Ph.D., University of Rochester 2016
B.S., Niagara University 2010
Our group is interested in the efficient and selective catalytic construction of molecular complexity in synthetic organic chemistry. While numerous methods have been developed to solve some of the grand challenges in chemical synthesis with small molecule catalysts, enzymes remain one of the most selective and tunable platforms for catalysis to date. However, a majority of synthetically useful enzymes have strictly been utilized for the reactions they are known to perform in nature. Our research group aims to expand the synthetic repertoire of enzymes by capitalizing on the unique catalytic capabilities of underexplored enzyme classes to achieve rapid construction of complex molecular architectures and/or the selective installation of structural entities that are highly desired in early and late stage organic synthesis. These applications will range from the synthesis of medicinally relevant core architectures to natural products.
Students and postdocs that join the Biegasiewicz group should expect to gain expertise in state of the art techniques in organic synthesis and molecular biology. Through a combination of new reaction discovery and directed evolution of enzymes, we envision designing synthetic sequences that operate under mild conditions, enable better step and atom economy, and lower waste production in comparison to current chemocatalytic alternatives.

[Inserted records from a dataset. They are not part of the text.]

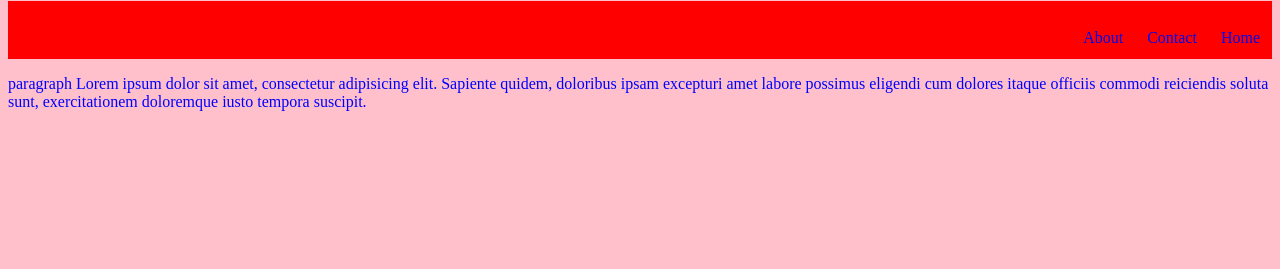
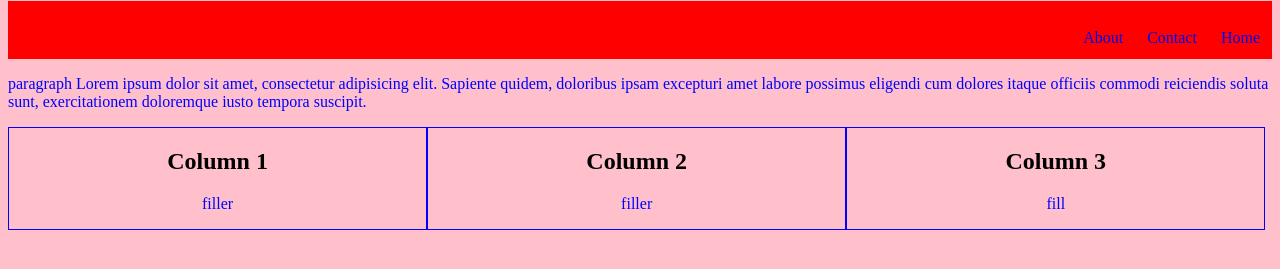
Before and after one commit to jnny1/github-practice, a plain HTML site: page index.html in a window 1280 px wide. Shown: the part 79-348 px from the top of the page. Drawn offline with Linux system fonts and the light colour scheme.

Commit message:
added columns

```diff
--- a/index.html
+++ b/index.html
@@ -17,5 +17,19 @@
         </nav>
     </div>
     <p>paragraph Lorem ipsum dolor sit amet, consectetur adipisicing elit. Sapiente quidem, doloribus ipsam excepturi amet labore possimus eligendi cum dolores itaque officiis commodi reiciendis soluta sunt, exercitationem doloremque iusto tempora suscipit.</p>
+    <div class="row">
+        <div class="column">
+          <h2>Column 1</h2>
+          <p>filler</p>
+        </div>
+        <div class="column">
+          <h2>Column 2</h2>
+          <p>filler</p>
+        </div>
+        <div class="column">
+          <h2>Column 3</h2>
+          <p>fill</p>
+        </div>
+      </div>
 </body>
 </html>
--- a/styles.css
+++ b/styles.css
@@ -15,3 +15,12 @@ p{
     color: blue;
     clear: both;
 }
+.column{
+    float:left;
+    width:33%;
+    border: solid 1px blue;
+    text-align: center;
+}
+.row{
+    clear: both;
+}
```
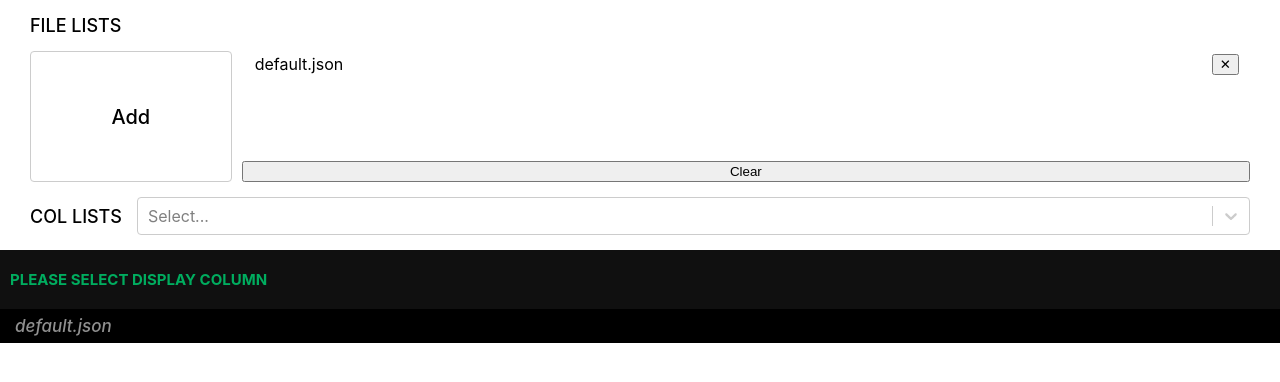
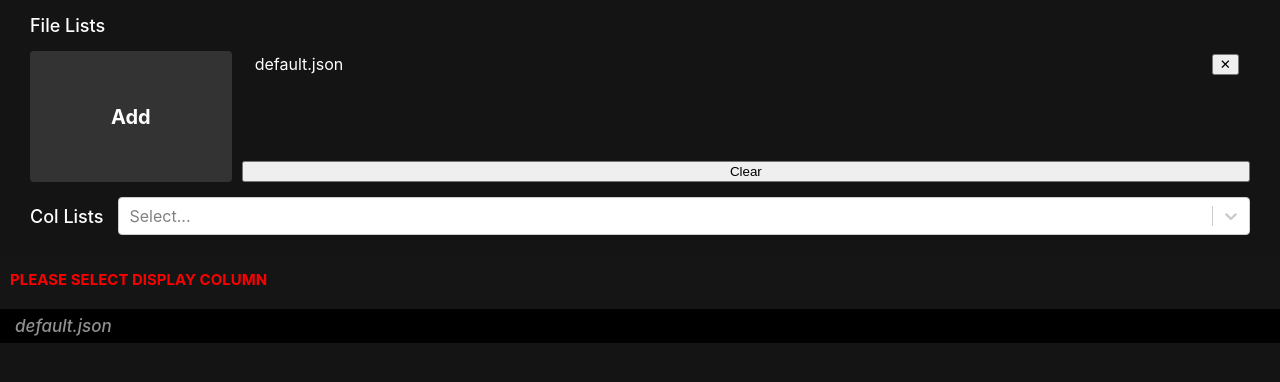
Before and after one commit to Panupong-Tongtawach/JSONTABLE, a React (Create React App) app: page / in a window 1280 px wide. Shown: the top 382 px of the page. Built offline with nearby package versions, Linux system fonts and the light colour scheme.

Commit message:
fix some css

```diff
--- a/src/App.tsx
+++ b/src/App.tsx
@@ -52,7 +52,7 @@ const Header = styled.header`
         }
         &-title {
             font-size: 18px;
-            text-transform: uppercase;
+            text-transform: capitalize;
             font-weight: 500;
             white-space: nowrap;
         }
@@ -63,9 +63,10 @@ const Header = styled.header`
         align-items: center;
         &-select{
             flex: 1 100%;
+            color: black;
         }
         &-title{
-            text-transform: uppercase;
+            text-transform: capitalize;
             font-weight: 500;
             white-space: nowrap;
             font-size: 18px;
@@ -96,7 +97,7 @@ class App extends Component<Props, States> {
         };
     }
 
-    componentDidMount() {
+    public componentDidMount() {
         // Add demo file
         this.onFileReceive(this.defaultFiles);
     }
@@ -127,7 +128,7 @@ class App extends Component<Props, States> {
         ],
     };
 
-    avaliableCols(files: DataTypes.File[]) {
+    private avaliableCols = (files: DataTypes.File[]) => {
         const data = ([] as object[]).concat.apply([], files.map(f => f.data));
         const colSet = new Set<string>(data.map(d => Object.keys(d)).reduce((x, y) => x.concat(y), []));
         const cols: DataTypes.SelectOption[] = [];
@@ -135,28 +136,28 @@ class App extends Component<Props, States> {
         return cols;
     }
 
-    onFileReceive(file: DataTypes.File) {
+    private onFileReceive = (file: DataTypes.File) => {
         const currentID = this.state.currentID + 1;
         const files = this.state.files.concat({ ...file, id: currentID });
         this.setState({ files, currentID, colsAvaliable: this.avaliableCols([...this.state.files, file]) });
     }
 
-    onFileRemove(id: number) {
+    private onFileRemove = (id: number) => {
         const newFiles = this.state.files.filter(x => id !== x.id);
         const newAvaCols = this.avaliableCols(newFiles);
         const newSelCols = this.state.colsSelected.filter(x => newAvaCols.findIndex(y => y.value === x.value) > 0);
         this.setState({ files: newFiles, colsAvaliable: newAvaCols, colsSelected: newSelCols });
     }
 
-    onClearAll(e: React.FormEvent<HTMLButtonElement>) {
+    private onClearAll = (e: React.FormEvent<HTMLButtonElement>) => {
         this.setState({ files: [], currentID: -1, colsAvaliable: [], colsSelected: [] });
     }
 
-    onSelectColsChange(value: ValueType<DataTypes.SelectOption>) {
+    private onSelectColsChange = (value: ValueType<DataTypes.SelectOption>) => {
         this.setState({ colsSelected: value as DataTypes.SelectOption[] });
     }
 
-    render() {
+    public render() {
         return (
             <Container>
                 <Header>
@@ -164,18 +165,18 @@ class App extends Component<Props, States> {
                         <div className="file-title">File Lists</div>
                         <div className="file-grid">
                             <div className="file-upload">
-                                <FileUploader onAddFile={this.onFileReceive.bind(this)} />
+                                <FileUploader onAddFile={this.onFileReceive} />
                             </div>
                             <div className="file-list">
-                                <FileList files={this.state.files} onFileRemove={this.onFileRemove.bind(this)} />
+                                <FileList files={this.state.files} onFileRemove={this.onFileRemove} />
                             </div>
-                            <button className="file-clear" onClick={this.onClearAll.bind(this)} children="Clear" />
+                            <button className="file-clear" onClick={this.onClearAll} children="Clear" />
                         </div>
                     </div>
                     <div className="colselect">
                         <div className="colselect-title">Col Lists</div>
                         <div className="colselect-select">
-                            <Select options={this.state.colsAvaliable} value={this.state.colsSelected} onChange={this.onSelectColsChange.bind(this)} isSearchable={true} isMulti={true} />
+                            <Select options={this.state.colsAvaliable} value={this.state.colsSelected} onChange={this.onSelectColsChange} isSearchable={true} isMulti={true} />
                         </div>
                     </div>
                 </Header>
--- a/src/File/FileUploader.tsx
+++ b/src/File/FileUploader.tsx
@@ -15,11 +15,10 @@ const FileUploaderWrapper = styled.div`
     }
 
     .border{
-        font-weight: 500;
+        font-weight: 700;
         font-size: 20px;
-        border: solid 1px hsl(0,0%,80%);
         border-radius: 4px;
-        background-color: white;
+        background-color: #333;
         width: 100%;
         height: 100%;
         display: flex;
@@ -30,7 +29,7 @@ const FileUploaderWrapper = styled.div`
     }
 
     .border:hover{
-        background-color: hsl(0,0%,80%);
+        background-color: #4d4d4d;
     }
 `;
 
@@ -43,10 +42,10 @@ export class FileUploader extends React.PureComponent<Props> {
     constructor(props: Props) {
         super(props)
         this.reader = new FileReader();
-        this.reader.onloadend = this.handleFileRead.bind(this);
+        this.reader.onloadend = this.handleFileRead;
     }
 
-    private handleFileRead(ev: ProgressEvent) {
+    private handleFileRead = (ev: ProgressEvent) => {
         const content = this.reader.result as string;
         const data = content.trim().split('\n').filter((d) => d.trim().length > 0);
         console.log('Input Data :', data);
@@ -61,7 +60,7 @@ export class FileUploader extends React.PureComponent<Props> {
         this.props.onAddFile({ name: this.currentFileName, data: parseData, id: 0 });
     }
 
-    private onReceiveFile(e: React.FormEvent<HTMLInputElement>) {
+    private onReceiveFile = (e: React.FormEvent<HTMLInputElement>) => {
         let file = e.currentTarget.files && e.currentTarget.files[0];
         if (file) {
             const fileExtensionRegex = /^.*\.(json|jsonl)$/i;
@@ -74,7 +73,7 @@ export class FileUploader extends React.PureComponent<Props> {
         }
     }
 
-    render() {
+    public render() {
         return (
             <FileUploaderWrapper>
                 <label htmlFor="fileSelector" >
@@ -82,7 +81,7 @@ export class FileUploader extends React.PureComponent<Props> {
                         Add
                     </div>
                 </label>
-                <input id="fileSelector" type="file" onChange={this.onReceiveFile.bind(this)} />
+                <input id="fileSelector" type="file" onChange={this.onReceiveFile} />
             </FileUploaderWrapper>
         )
     }
--- a/src/Table/Table.tsx
+++ b/src/Table/Table.tsx
@@ -20,12 +20,12 @@ const MainTable = styled.table`
     thead {
         z-index: 2;
         text-transform: uppercase;
-        color: #00ad5f;
+        color: #fa0000;
         font-size: 15px;
         font-weight: bold;
 
         th {
-            background-color: #101010;
+            background-color: #151515;
             min-width: 50px;
             position: sticky;
             padding: 20px 10px;
--- a/src/index.css
+++ b/src/index.css
@@ -7,6 +7,8 @@ body {
     sans-serif;
   -webkit-font-smoothing: antialiased;
   -moz-osx-font-smoothing: grayscale;
+  background-color: #141414;
+  color: white;
 }
 
 code {
```
Also changed, not shown: package.json (+4 -4 lines), 1 other file (tests, documents, lock files or other folders).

Kyle Biegasiewicz is an Assistant Professor in the School of Molecular Sciences at Arizona State University. He received his Bachelor of Science (BS) in Chemistry from Niagara University in 2010, conducting undergraduate research with Professor Ronny Priefer where he established a general approach for the synthesis of the isoflavone class of natural products. He then pursued graduate studies in synthetic organic chemistry with Professor Robert K. Boeckman, Jr. at the University of Rochester. His graduate studies featured the development of an organocatalyzed asymmetric hydroxymethylation reaction that ultimately enabled a gram-scale synthesis of the apoptosis inducer (-)-rasfonin. Upon completion of his Doctor of Philosphy (PhD) in Chemistry, he moved to Princeton University as Postdoctoral Research Associate working with Professor Todd K. Hyster. His postdoctoral work broadly involved the expansion of the synthetic repertoire of enzymes through photoexcitation with visible light. Capitalizing on the photophysical properties of enzymes with redox active cofactors (namely nicotinamide and flavin), this work has begun to address longstanding challenges in selective hydrogen atom transfer and radical carbon-carbon bond forming reactions. His current work aims to capitalize on the unique catalytic capabilities of underexplored enzyme classes to achieve rapid construction of complex molecular architectures and/or the selective installation of structural entities that are highly desired in early and late stage organic synthesis.